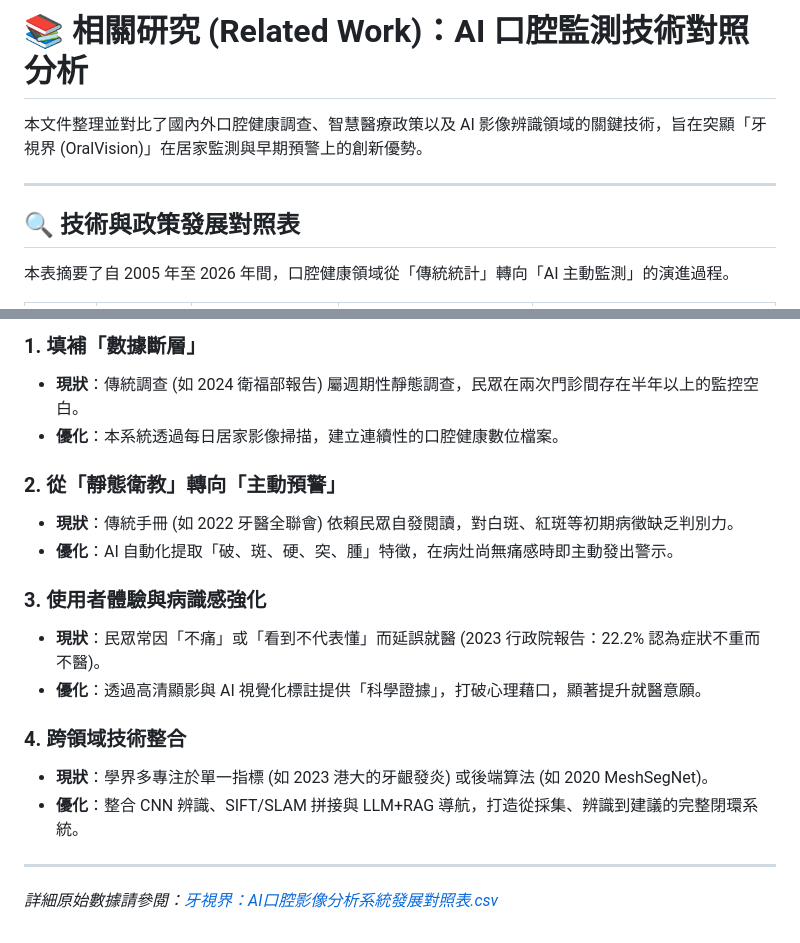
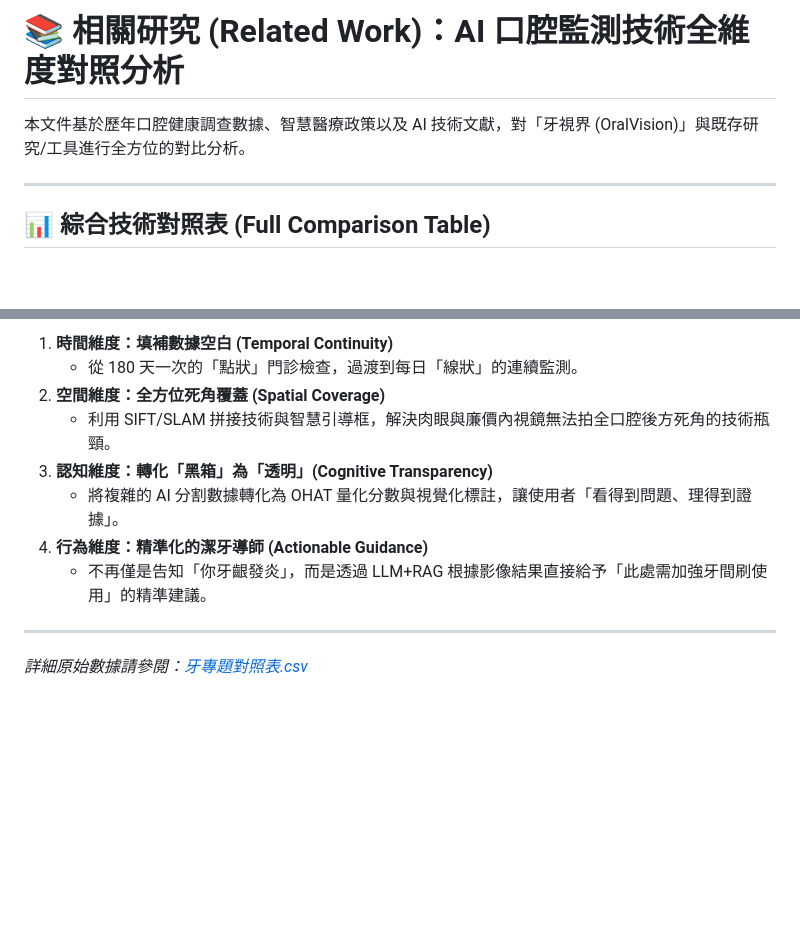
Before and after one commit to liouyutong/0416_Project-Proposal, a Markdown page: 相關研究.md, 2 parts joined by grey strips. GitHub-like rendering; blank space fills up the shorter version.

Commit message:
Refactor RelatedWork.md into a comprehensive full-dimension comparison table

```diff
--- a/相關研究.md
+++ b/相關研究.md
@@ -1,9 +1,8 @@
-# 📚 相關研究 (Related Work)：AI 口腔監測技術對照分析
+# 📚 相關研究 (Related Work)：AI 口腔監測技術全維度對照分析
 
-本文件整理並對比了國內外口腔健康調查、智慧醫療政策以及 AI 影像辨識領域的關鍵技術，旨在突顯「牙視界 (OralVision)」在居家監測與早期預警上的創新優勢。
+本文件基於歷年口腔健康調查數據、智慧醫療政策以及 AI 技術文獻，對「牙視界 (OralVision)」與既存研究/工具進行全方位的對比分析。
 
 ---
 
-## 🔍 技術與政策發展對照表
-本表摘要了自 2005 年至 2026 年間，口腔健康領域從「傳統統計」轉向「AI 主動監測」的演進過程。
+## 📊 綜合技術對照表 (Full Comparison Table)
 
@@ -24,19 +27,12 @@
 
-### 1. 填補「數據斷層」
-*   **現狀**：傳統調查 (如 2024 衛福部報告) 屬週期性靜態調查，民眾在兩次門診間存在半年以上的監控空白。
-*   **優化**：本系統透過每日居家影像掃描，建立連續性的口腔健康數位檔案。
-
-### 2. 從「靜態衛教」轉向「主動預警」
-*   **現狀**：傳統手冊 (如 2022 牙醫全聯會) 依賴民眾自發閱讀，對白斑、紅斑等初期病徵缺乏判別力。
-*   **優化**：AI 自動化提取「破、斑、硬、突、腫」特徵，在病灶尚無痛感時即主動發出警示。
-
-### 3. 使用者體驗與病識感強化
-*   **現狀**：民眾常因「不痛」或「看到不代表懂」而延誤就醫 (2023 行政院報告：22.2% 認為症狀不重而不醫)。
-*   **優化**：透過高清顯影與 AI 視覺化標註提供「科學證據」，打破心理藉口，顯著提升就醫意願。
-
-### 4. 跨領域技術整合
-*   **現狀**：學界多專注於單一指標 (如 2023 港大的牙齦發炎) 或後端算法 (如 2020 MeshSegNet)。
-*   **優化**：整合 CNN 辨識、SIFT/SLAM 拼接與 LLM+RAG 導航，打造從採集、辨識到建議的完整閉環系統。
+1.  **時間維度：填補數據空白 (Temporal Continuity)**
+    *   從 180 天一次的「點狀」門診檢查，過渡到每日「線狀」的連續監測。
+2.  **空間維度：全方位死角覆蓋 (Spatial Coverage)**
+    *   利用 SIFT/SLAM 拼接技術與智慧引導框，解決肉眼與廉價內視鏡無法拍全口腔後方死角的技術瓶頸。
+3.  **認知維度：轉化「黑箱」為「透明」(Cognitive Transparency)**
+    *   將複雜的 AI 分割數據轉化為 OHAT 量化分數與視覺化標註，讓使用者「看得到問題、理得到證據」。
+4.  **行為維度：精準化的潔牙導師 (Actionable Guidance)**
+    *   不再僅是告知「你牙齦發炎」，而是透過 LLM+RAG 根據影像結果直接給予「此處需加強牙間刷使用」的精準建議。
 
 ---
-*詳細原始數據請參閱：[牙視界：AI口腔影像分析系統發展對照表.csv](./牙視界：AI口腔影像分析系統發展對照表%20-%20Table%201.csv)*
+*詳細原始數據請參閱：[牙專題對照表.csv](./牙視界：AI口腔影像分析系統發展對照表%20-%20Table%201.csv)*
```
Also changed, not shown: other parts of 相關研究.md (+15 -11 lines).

:::::

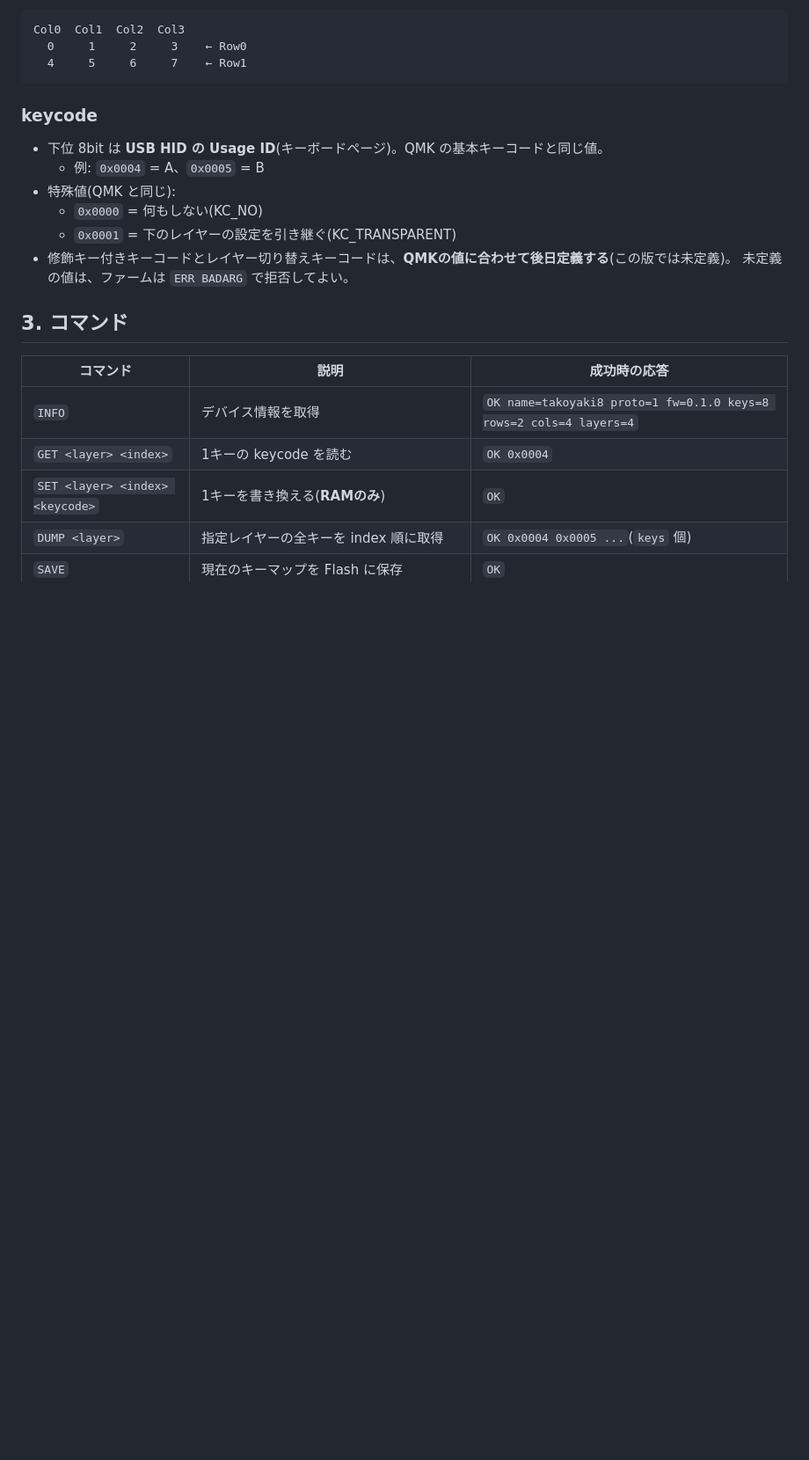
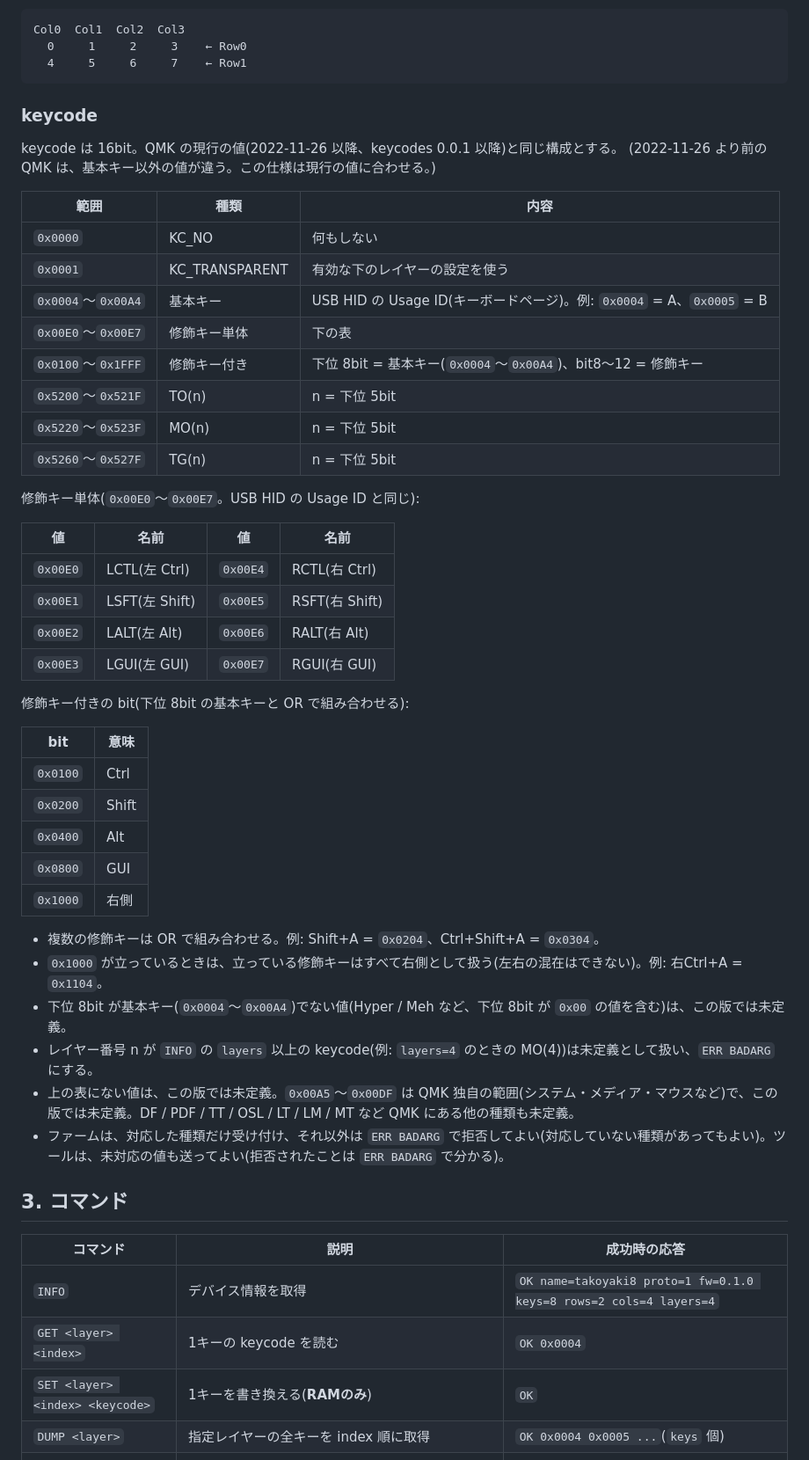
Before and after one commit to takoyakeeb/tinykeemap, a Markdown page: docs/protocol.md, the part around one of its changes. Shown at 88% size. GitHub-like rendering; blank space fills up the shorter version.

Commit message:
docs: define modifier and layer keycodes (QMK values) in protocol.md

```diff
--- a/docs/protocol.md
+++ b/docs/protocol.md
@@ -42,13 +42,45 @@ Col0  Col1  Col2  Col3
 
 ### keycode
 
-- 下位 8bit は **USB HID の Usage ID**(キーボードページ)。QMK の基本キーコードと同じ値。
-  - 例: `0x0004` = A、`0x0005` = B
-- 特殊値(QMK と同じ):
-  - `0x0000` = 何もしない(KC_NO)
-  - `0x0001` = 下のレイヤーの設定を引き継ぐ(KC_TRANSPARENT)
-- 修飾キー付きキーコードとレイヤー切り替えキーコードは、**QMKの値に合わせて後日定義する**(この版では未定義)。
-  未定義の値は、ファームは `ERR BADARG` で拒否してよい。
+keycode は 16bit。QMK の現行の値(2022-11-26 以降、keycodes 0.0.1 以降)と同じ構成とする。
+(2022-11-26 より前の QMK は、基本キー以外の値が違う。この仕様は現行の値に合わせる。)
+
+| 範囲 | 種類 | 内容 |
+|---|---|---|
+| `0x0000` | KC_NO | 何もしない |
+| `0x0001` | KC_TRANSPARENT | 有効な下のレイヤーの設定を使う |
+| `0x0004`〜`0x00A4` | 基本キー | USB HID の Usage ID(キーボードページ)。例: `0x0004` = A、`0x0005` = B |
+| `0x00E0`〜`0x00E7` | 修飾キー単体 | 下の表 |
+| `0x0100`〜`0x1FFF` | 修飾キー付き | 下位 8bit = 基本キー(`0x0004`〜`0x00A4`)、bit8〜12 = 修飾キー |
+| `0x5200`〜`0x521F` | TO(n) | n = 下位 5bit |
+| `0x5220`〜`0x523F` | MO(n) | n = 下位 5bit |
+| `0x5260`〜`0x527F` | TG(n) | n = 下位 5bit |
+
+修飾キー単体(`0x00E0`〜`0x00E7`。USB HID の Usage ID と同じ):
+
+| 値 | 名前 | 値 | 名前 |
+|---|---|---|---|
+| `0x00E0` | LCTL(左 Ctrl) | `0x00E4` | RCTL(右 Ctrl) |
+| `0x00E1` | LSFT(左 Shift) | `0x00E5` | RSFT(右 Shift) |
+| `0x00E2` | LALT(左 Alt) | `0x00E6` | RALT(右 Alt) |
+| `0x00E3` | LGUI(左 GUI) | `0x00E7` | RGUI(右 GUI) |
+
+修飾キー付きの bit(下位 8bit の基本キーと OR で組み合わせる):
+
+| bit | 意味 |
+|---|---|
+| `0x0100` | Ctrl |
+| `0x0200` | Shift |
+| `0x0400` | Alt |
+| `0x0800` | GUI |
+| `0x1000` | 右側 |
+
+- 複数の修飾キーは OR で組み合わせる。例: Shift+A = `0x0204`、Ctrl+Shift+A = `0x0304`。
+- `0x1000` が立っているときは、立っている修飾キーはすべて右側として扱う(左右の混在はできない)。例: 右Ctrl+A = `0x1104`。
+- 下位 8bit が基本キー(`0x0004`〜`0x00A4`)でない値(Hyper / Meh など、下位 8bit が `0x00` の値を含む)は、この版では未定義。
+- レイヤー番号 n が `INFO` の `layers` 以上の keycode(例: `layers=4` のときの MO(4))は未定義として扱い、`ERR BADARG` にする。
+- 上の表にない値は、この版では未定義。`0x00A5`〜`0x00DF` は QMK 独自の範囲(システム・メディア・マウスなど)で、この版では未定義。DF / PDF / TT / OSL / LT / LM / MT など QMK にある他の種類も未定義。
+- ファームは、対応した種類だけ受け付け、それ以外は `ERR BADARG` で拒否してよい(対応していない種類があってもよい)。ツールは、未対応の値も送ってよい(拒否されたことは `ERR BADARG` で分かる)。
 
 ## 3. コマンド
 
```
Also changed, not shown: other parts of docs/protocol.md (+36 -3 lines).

:::::

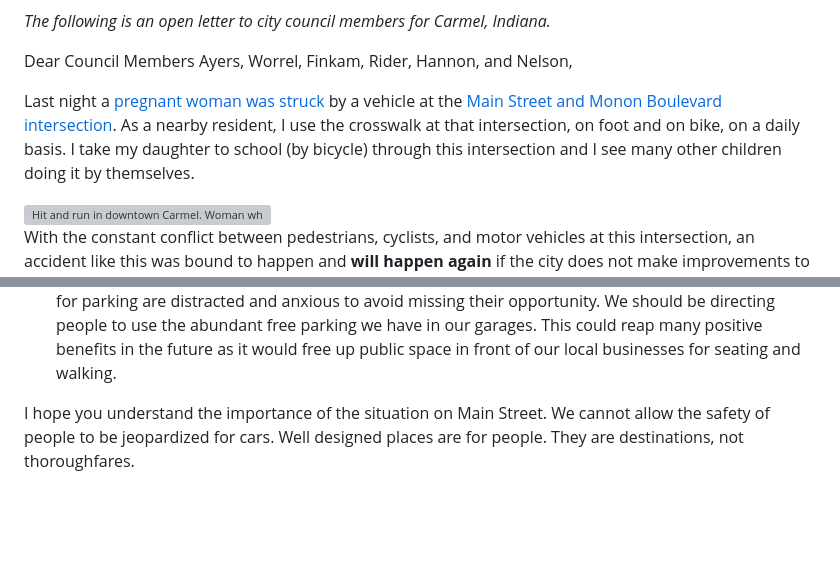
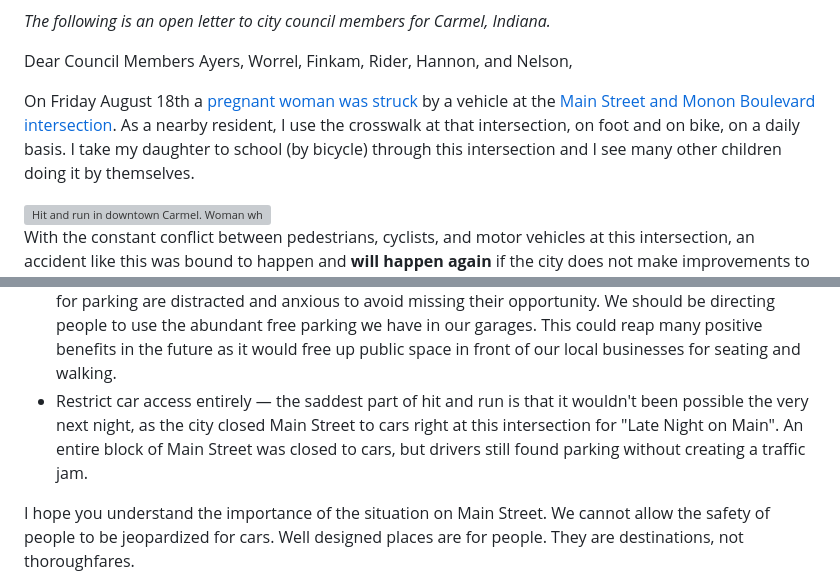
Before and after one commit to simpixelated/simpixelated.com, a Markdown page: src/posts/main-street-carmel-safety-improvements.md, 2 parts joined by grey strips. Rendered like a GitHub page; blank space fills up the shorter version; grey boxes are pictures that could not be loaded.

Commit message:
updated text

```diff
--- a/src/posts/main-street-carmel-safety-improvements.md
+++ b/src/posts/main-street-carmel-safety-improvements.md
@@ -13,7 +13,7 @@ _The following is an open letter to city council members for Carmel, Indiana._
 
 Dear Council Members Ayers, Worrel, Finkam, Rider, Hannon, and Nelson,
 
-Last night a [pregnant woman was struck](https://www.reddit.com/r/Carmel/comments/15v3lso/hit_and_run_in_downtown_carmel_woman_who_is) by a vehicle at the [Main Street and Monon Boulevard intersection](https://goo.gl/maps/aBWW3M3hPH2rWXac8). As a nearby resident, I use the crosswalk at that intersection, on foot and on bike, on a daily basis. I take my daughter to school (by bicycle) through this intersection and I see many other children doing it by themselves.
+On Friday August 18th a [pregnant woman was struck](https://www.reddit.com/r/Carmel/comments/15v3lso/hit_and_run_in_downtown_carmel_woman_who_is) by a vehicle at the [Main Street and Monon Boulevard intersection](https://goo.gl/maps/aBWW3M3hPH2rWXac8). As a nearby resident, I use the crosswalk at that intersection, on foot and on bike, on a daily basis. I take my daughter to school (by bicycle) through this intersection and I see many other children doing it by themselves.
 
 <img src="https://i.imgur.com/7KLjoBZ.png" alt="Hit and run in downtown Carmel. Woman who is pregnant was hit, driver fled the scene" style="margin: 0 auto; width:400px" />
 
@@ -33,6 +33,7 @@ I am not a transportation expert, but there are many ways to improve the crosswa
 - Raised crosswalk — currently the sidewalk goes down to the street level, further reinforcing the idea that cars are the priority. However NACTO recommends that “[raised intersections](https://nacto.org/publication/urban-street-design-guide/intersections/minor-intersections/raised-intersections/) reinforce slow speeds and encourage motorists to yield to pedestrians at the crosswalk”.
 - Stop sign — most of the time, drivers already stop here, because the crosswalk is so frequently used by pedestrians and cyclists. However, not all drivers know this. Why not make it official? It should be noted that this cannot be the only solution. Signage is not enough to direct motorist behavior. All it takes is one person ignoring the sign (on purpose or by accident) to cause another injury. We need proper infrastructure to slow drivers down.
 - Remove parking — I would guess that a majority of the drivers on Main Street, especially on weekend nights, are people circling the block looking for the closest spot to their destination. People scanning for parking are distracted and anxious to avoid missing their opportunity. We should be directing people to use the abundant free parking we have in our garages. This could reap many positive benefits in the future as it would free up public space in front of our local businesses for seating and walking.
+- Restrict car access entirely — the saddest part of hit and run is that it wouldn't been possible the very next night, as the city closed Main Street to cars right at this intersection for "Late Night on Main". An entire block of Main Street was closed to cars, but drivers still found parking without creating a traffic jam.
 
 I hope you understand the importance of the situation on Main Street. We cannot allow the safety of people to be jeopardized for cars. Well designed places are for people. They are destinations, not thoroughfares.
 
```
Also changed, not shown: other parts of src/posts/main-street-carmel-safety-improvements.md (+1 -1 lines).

:::::

(Work order): If a line in the entries contains the word "修飾キー単体", copy that line out.

(Output):
+| `0x00E0`〜`0x00E7` | 修飾キー単体 | 下の表 |
+修飾キー単体(`0x00E0`〜`0x00E7`。USB HID の Usage ID と同じ):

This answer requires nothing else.